On the last week of the semester, when most lecturers have already "concluded" their sessions, all students are present for this classes - In itself a great achievement.
Fourth year students come to work together on the data they collected using ODK, a short survey on people's time-(in)consistent preferences. We have a good record of 468 interviews. Danny and John provide their valuable support, and by the end of the session the students know how to use Excel pivot tables and charts to show statistics and trends, and understand the data. They compete for marks, but it is clear that what they enjoy most is to come out show to the class what they found out from the data.
At the end of the session I mention that data collection is still open and the students have the opportunity to collect more data within the week - Although I do not expect them to engage more with this work, since they are busy revising for their exams that will start two days later.
But, as sometimes still happens I misjudge what drives them, and by the end of the following day, we hit 490.
The fourth year students have now set up ODK on their mobile phones, the aim is to run a short survey on risk behaviour in the area of Maseno/Luanda/Kisumu. The survey was designed with the students, and does not take more than 5 minutes of participants' time.
John, a fourth year student from Kenyatta University and currently involved with AMI was very helpful during the process. He accepted to take the lead of the ODK session with my students while Hannington was unable to come, and Danny and the other guys at AMI were busy. And he did really well, in explaining while at the same time helping the students at each step.
I threw him into this late the night before, when I asked him to prepare the session and replace Hannington. I later got to know that he went to sleep at 1 am, after reading carefully the ODK tutorial, which was all he could do off-line. This morning he worked on ODK independently, and under the pressure of having to deliver a session at 2 pm. He basically learnt by teaching to himself in half a day.
I am impressed by his determination and boldness!
Now that the semester is almost at the end I can finally make sense of what we achieved in the course of this new module, called ‘Social aspects of development’. There was a student today, a young lady, one among those presenting.
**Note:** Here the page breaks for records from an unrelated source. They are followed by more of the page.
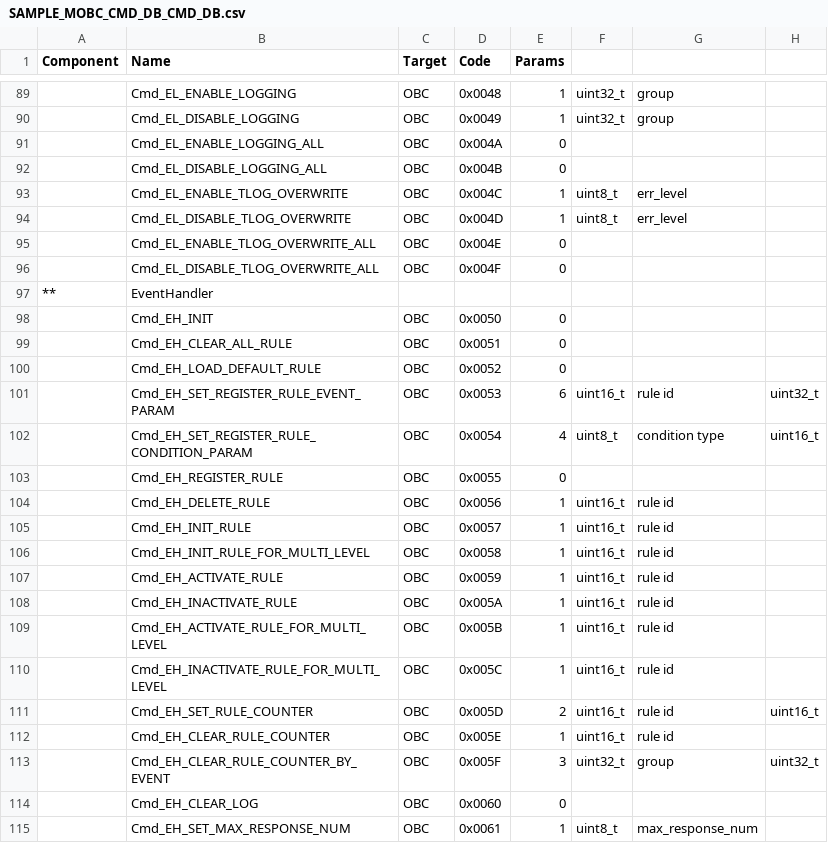
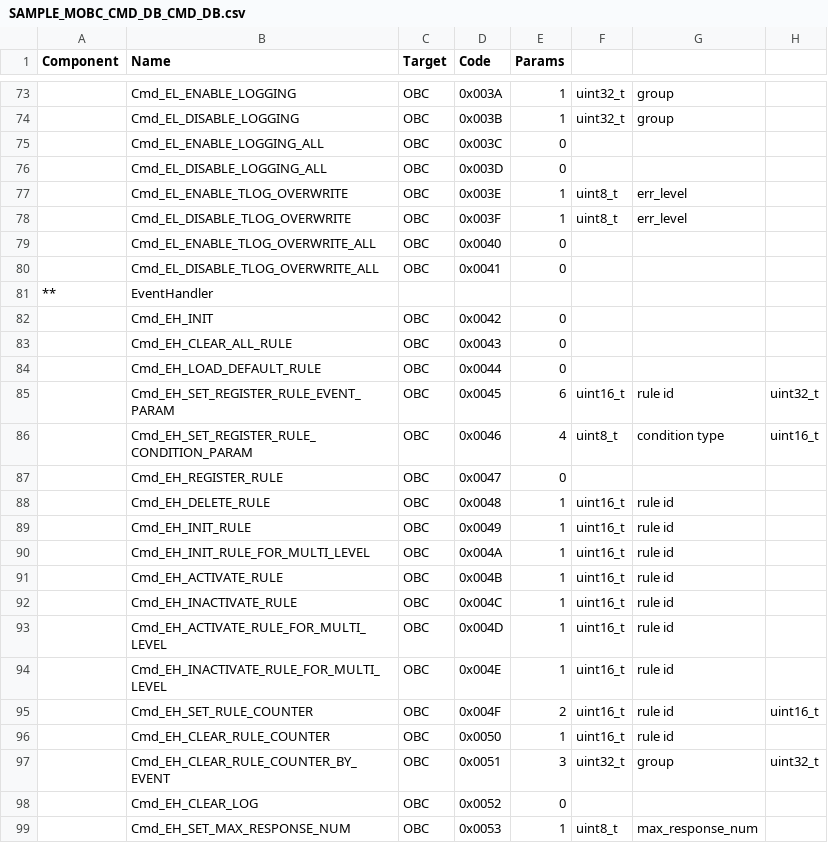
Before and after one commit to ut-issl/c2a-core, a CSV file: Examples/minimum_user/src/src_user/Settings/TlmCmd/DataBase/CMD_DB/SAMPLE_MOBC_CMD_DB_CMD_DB.csv, drawn as a sheet; only a part is shown, gaps mark what is left out; addresses are those after the commit; the diff covers the shown part only; the diff names each change by its address in the sheet, - before the commit and + after, or states it on an @@ line.

```diff
--- a/Examples/minimum_user/src/src_user/Settings/TlmCmd/DataBase/CMD_DB/SAMPLE_MOBC_CMD_DB_CMD_DB.csv
+++ b/Examples/minimum_user/src/src_user/Settings/TlmCmd/DataBase/CMD_DB/SAMPLE_MOBC_CMD_DB_CMD_DB.csv
-D73 (Code): 0x0048
+D73 (Code): 0x003A
-D74 (Code): 0x0049
+D74 (Code): 0x003B
-D75 (Code): 0x004A
+D75 (Code): 0x003C
-D76 (Code): 0x004B
+D76 (Code): 0x003D
-D77 (Code): 0x004C
+D77 (Code): 0x003E
-D78 (Code): 0x004D
+D78 (Code): 0x003F
-D79 (Code): 0x004E
+D79 (Code): 0x0040
-D80 (Code): 0x004F
+D80 (Code): 0x0041
-D82 (Code): 0x0050
+D82 (Code): 0x0042
-D83 (Code): 0x0051
+D83 (Code): 0x0043
-D84 (Code): 0x0052
+D84 (Code): 0x0044
-D85 (Code): 0x0053
+D85 (Code): 0x0045
-D86 (Code): 0x0054
+D86 (Code): 0x0046
-D87 (Code): 0x0055
+D87 (Code): 0x0047
-D88 (Code): 0x0056
+D88 (Code): 0x0048
-D89 (Code): 0x0057
+D89 (Code): 0x0049
-D90 (Code): 0x0058
+D90 (Code): 0x004A
-D91 (Code): 0x0059
+D91 (Code): 0x004B
-D92 (Code): 0x005A
+D92 (Code): 0x004C
-D93 (Code): 0x005B
+D93 (Code): 0x004D
-D94 (Code): 0x005C
+D94 (Code): 0x004E
-D95 (Code): 0x005D
+D95 (Code): 0x004F
-D96 (Code): 0x005E
+D96 (Code): 0x0050
-D97 (Code): 0x005F
+D97 (Code): 0x0051
-D98 (Code): 0x0060
+D98 (Code): 0x0052
-D99 (Code): 0x0061
+D99 (Code): 0x0053
```
Also changed, not shown: 16 removed rows and 49 edited cells elsewhere in this file, Examples/minimum_user/src/src_user/Settings/TlmCmd/DataBase/TLM_DB/SAMPLE_MOBC_TLM_DB_HK.csv, Examples/minimum_user/src/src_user/Settings/TlmCmd/DataBase/TLM_DB/calced_data/SAMPLE_MOBC_TLM_DB_HK.csv, 3 other files.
She ran behind me after I had left “Madam, I wanted to thank you. I have never stand in front of an audience before. Today I have presented a paper and I have also performed a play in front of the class. I never thought I could be able to do this. Thank you”.
If anything will remain with the students after our meetings, this is it. I have seen students that I knew since last year transforming from being very quiet and not daring to look into my eyes, to making interventions and acting in a way that left me speechless. I have seen them becoming confident, and participating, even more than others who had been extrovert since the beginning. I have seen them blossoming. Today they amazed and inspired me, once more!
And I see other wonders that this method (role-play) can do – It enables students to learn and communicate using new ways of thinking. One week ago I asked to the students whether they can feel the difference in the way they think and they said that in this module they use their imagination, and they had never done that before. In order to prepare their role play they use the scientific paper they have been assigned, and I actually believe that they are more accurate than they usually are when asked to present and discuss the same paper in a standard way (which is what we do in the other module, the ‘Seminars’).
So much we achieved working together in a short period of time.
First session with students on preparation of role plays - 4 and half hours!!!!!!
So here is the summary (because I'm too excited to self-contain!): We started preparing role-plays based on the papers I have given them, these are very good journal papers on e.g. the impact of missionaries & colonialism on local populations, the failure of a micro-finance program in a village in India, the link between democracy and violence, decentralisation of natural resources & disregard of local institutions in Malawi, slums upgrading and elite-appropriation in Nairobi, etc. By the end of the session they had had a first red of the paper, and started thinking of which roles should be played in the role-play (the characters and their role). I gave them 10 minutes break at 10:20 and two groups stayed to work. Most of them are really involved and see how much they can learn and enjoy this, so I'm very happy.